EXERCISE INSTRUCTIONS: In the material below, find each line that contains the word "function" and copy it.

GIVEN INFORMATION:
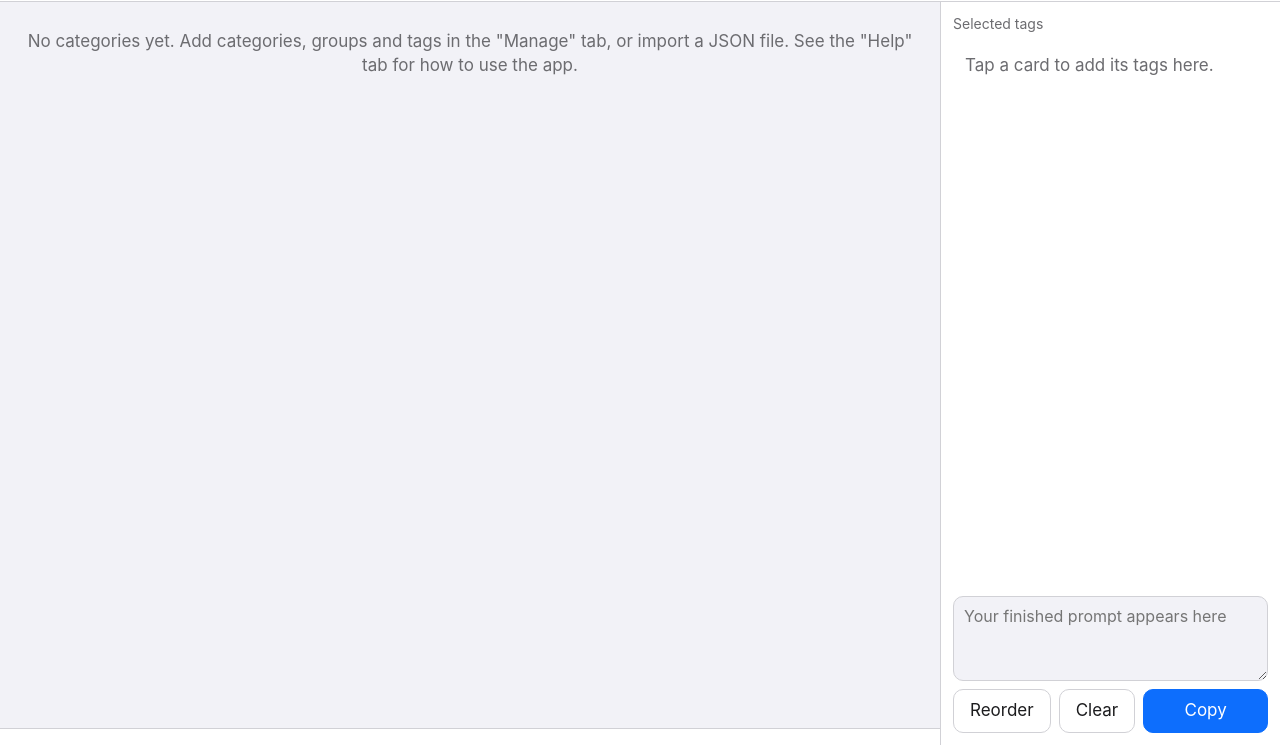
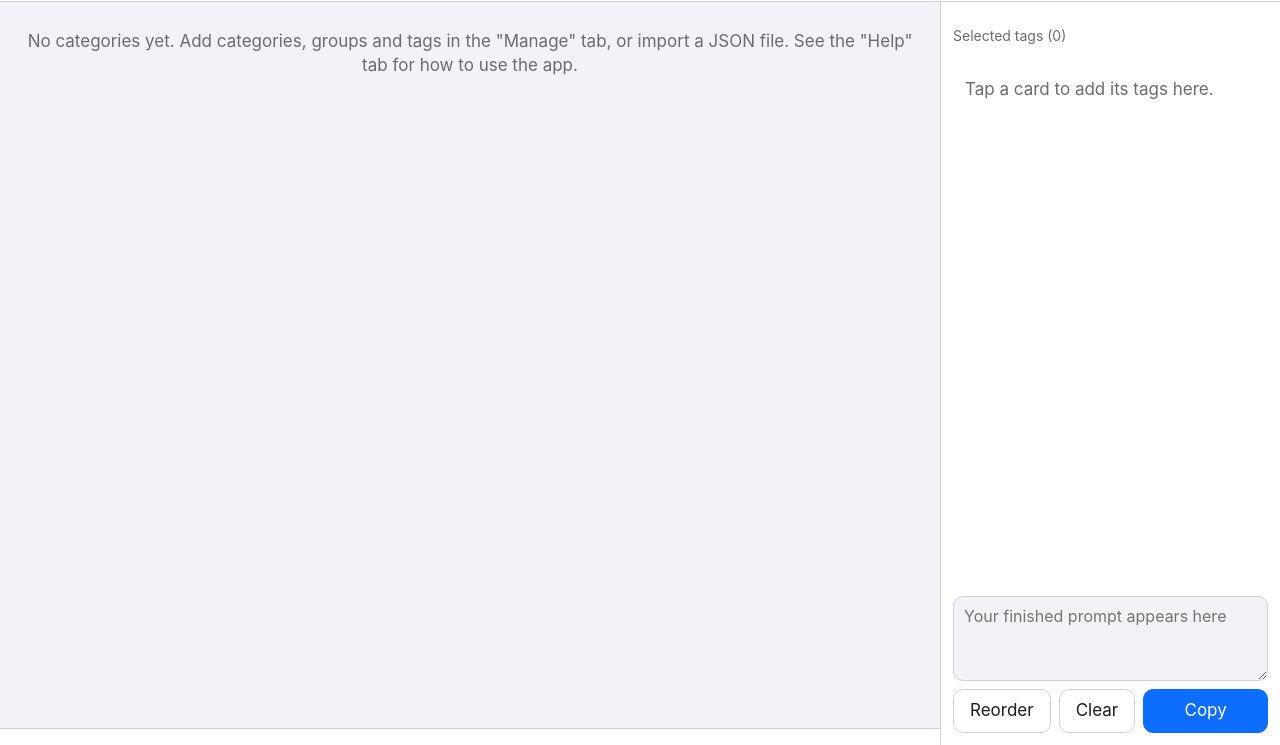
Before and after one commit to azrakuc/ipad-tag-button, a plain HTML site: page docs/index.html in a window 1280 px wide. Shown: the part 55-800 px from the top of the page. Drawn offline with Linux system fonts and the light colour scheme.

Commit message:
作成画面の「選択中のタグ」欄を、縦画面で折りたためるようにする
- 見出しのタップで開閉。折りたたみ中は、件数つきの見出しと「コピー」ボタンだけを表示する
- 開閉の状態は localStorage（itb:selCollapsed）に保存する。横画面では常に開く
- 見出しに選択中のタグの件数を表示
- 説明ページ（日英）と SPEC を更新、キャッシュ版を itb-v15 に更新

Co-Authored-By: Claude Opus 5.5 <noreply@anthropic.com>
Claude-Session: https://claude.ai/code/session_01Wet5VB9WAoZxk7wdbaaysC

```diff
--- a/docs/css/style.css
+++ b/docs/css/style.css
@@ -275,6 +275,35 @@ main { flex: 1; min-height: 0; display: flex; flex-direction: column; }
 }
 .panel-title { font-size: 14px; color: var(--muted); }
 
+/* 選択中のタグ欄：見出しで開閉できる（縦画面だけ。横画面では常に開いて、見出しは押せない） */
+.sel-head { display: flex; align-items: center; gap: 8px; }
+.sel-toggle {
+  flex: 1;
+  min-width: 0;
+  min-height: 44px;
+  display: flex;
+  align-items: center;
+  gap: 6px;
+  padding: 0;
+  font: inherit;
+  color: var(--text);
+  background: none;
+  border: 0;
+  text-align: left;
+  -webkit-user-select: none;
+  user-select: none;
+}
+.sel-body { display: flex; flex-direction: column; gap: 8px; flex: 1; min-height: 0; }
+.copy-mini { display: none; }
+.b-right.collapsed .sel-body { display: none; }
+.b-right.collapsed .copy-mini { display: inline-block; }
+@media (orientation: landscape) {
+  .sel-toggle { pointer-events: none; }
+  #sel-arrow { display: none; }
+  .b-right.collapsed .sel-body { display: flex; }
+  .b-right.collapsed .copy-mini { display: none; }
+}
+
 .chips {
   flex: 1;
   min-height: 56px;
--- a/docs/index.html
+++ b/docs/index.html
@@ -44,8 +44,15 @@
         <div id="cards" class="cards"></div>
         <div id="cats" class="catbar"></div>
       </div>
-      <div class="b-right">
-        <div class="panel-title" data-en="Selected tags">選択中のタグ</div>
+      <div class="b-right" id="sel-panel">
+        <div class="sel-head">
+          <button id="sel-toggle" class="sel-toggle" type="button" aria-expanded="true" aria-controls="sel-body">
+            <span id="sel-arrow" class="group-arrow">▼</span>
+            <span id="sel-title" class="panel-title">選択中のタグ</span>
+          </button>
+          <button id="copy-mini" class="btn btn-primary copy-mini" type="button" data-en="Copy">コピー</button>
+        </div>
+        <div id="sel-body" class="sel-body">
         <div id="chips" class="chips"></div>
         <textarea id="output" class="output" rows="3" readonly
           autocomplete="off" autocorrect="off" autocapitalize="off" spellcheck="false"
@@ -54,6 +61,7 @@
           <button id="reorder-btn" class="btn" type="button" aria-pressed="false" data-en="Reorder">並べ替え</button>
           <button id="clear-btn" class="btn" type="button" data-en="Clear">クリア</button>
           <button id="copy-btn" class="btn btn-primary btn-wide" type="button" data-en="Copy">コピー</button>
+        </div>
         </div>
       </div>
     </section>
@@ -213,6 +221,7 @@
             <li>下のカテゴリーボタンで、カテゴリーを選びます。</li>
             <li>カードをタップすると、そのカードのタグが右（縦画面では下）の「選択中のタグ」に集まります。もう一度タップすると外れます。</li>
             <li>カードを長押しすると、タグの内容を表示します。</li>
+            <li>縦画面では「選択中のタグ」の見出しをタップすると、欄を折りたたんで、カードを選ぶ場所を広げられます。折りたたんでいる間も、見出しの横の「コピー」でコピーできます。</li>
             <li>タグの「×」で 1 つずつ削除できます。「並べ替え」でドラッグして順番を変えられます。「クリア」はすべて消します（直後に「元に戻す」が出ます）。</li>
             <li>「コピー」を押して、Draw Things などに貼り付けます。iPad の Split View で並べると、行き来せずに貼り付けられます。</li>
           </ol>
@@ -287,6 +296,7 @@
             <li>Pick a category with the buttons at the bottom.</li>
             <li>Tap a card and its tags are collected in "Selected tags" on the right (below on a portrait screen). Tap it again to remove them.</li>
             <li>Press and hold a card to see the content of its tags.</li>
+            <li>On a portrait screen, tap the "Selected tags" heading to collapse the panel and make more room for the cards. While it is collapsed, you can still copy with the "Copy" button next to the heading.</li>
             <li>Use "×" on a tag to remove it. "Reorder" lets you drag tags to change their order. "Clear" removes everything (an "Undo" button appears right after).</li>
             <li>Press "Copy", then paste into Draw Things or another app. Placing the apps side by side with iPad Split View lets you paste without switching back and forth.</li>
           </ol>
--- a/docs/js/builder.js
+++ b/docs/js/builder.js
@@ -7,6 +7,7 @@ import { tr, onLang } from './i18n.js';
 const WORK_KEY = 'itb:work';
 const LAST_KEY = 'itb:lastCategory';
 const COLLAPSED_KEY = 'itb:collapsedGroups';
+const SEL_COLLAPSED_KEY = 'itb:selCollapsed'; // 選択中のタグ欄を折りたたんでいるか（縦画面だけで効く）
 const LONG_PRESS_MS = 500;
 
 // 作業中の状態：work.tags = 並び順どおりのタグ [{ key, text }]、work.selected = 選択中のカード ID
@@ -219,7 +220,34 @@ function renderChips() {
   }
 }
 
+// 選択中のタグ欄の開閉。縦画面ではカードを選ぶ場所を広げるために折りたためる（横画面では常に開く）。
+let selCollapsed = (() => {
+  try {
+    return localStorage.getItem(SEL_COLLAPSED_KEY) === '1';
+  } catch {
+    return false;
+  }
+})();
+
+function applySelCollapsed() {
+  $('sel-panel').classList.toggle('collapsed', selCollapsed);
+  $('sel-toggle').setAttribute('aria-expanded', String(!selCollapsed));
+  $('sel-arrow').textContent = selCollapsed ? '▶' : '▼';
+}
+
+function toggleSel() {
+  selCollapsed = !selCollapsed;
+  if (selCollapsed && reorder) setReorder(false);
+  try {
+    localStorage.setItem(SEL_COLLAPSED_KEY, selCollapsed ? '1' : '0');
+  } catch {
+    // 保存できなくても動作には影響しない
+  }
+  applySelCollapsed();
+}
+
 function refresh() {
+  $('sel-title').textContent = tr(`選択中のタグ（${work.tags.length}）`, `Selected tags (${work.tags.length})`);
   updateCardSelection();
   renderChips();
   $('output').value = joinTags(work.tags.map((t) => t.text), state.settings.separator);
@@ -290,6 +318,9 @@ export function init() {
     },
   });
   $('copy-btn').addEventListener('click', copy);
+  $('copy-mini').addEventListener('click', copy);
+  $('sel-toggle').addEventListener('click', toggleSel);
+  applySelCollapsed();
   $('clear-btn').addEventListener('click', clearAll);
   $('reorder-btn').addEventListener('click', () => setReorder(!reorder));
   onChange(render);
--- a/docs/sw.js
+++ b/docs/sw.js
@@ -1,5 +1,5 @@
 // アプリのファイルだけをキャッシュする（cache-first）。ファイルを変えたら CACHE の版を上げる。
-const CACHE = 'itb-v14';
+const CACHE = 'itb-v15';
 const ASSETS = [
   './',
   './index.html',
```
Also changed, not shown: SPEC.md (+1 -0 lines), README.md.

SOLVED EXERCISE:
@@ -219,7 +220,34 @@ function renderChips() {
+function applySelCollapsed() {
+function toggleSel() {
 function refresh() {
@@ -290,6 +318,9 @@ export function init() {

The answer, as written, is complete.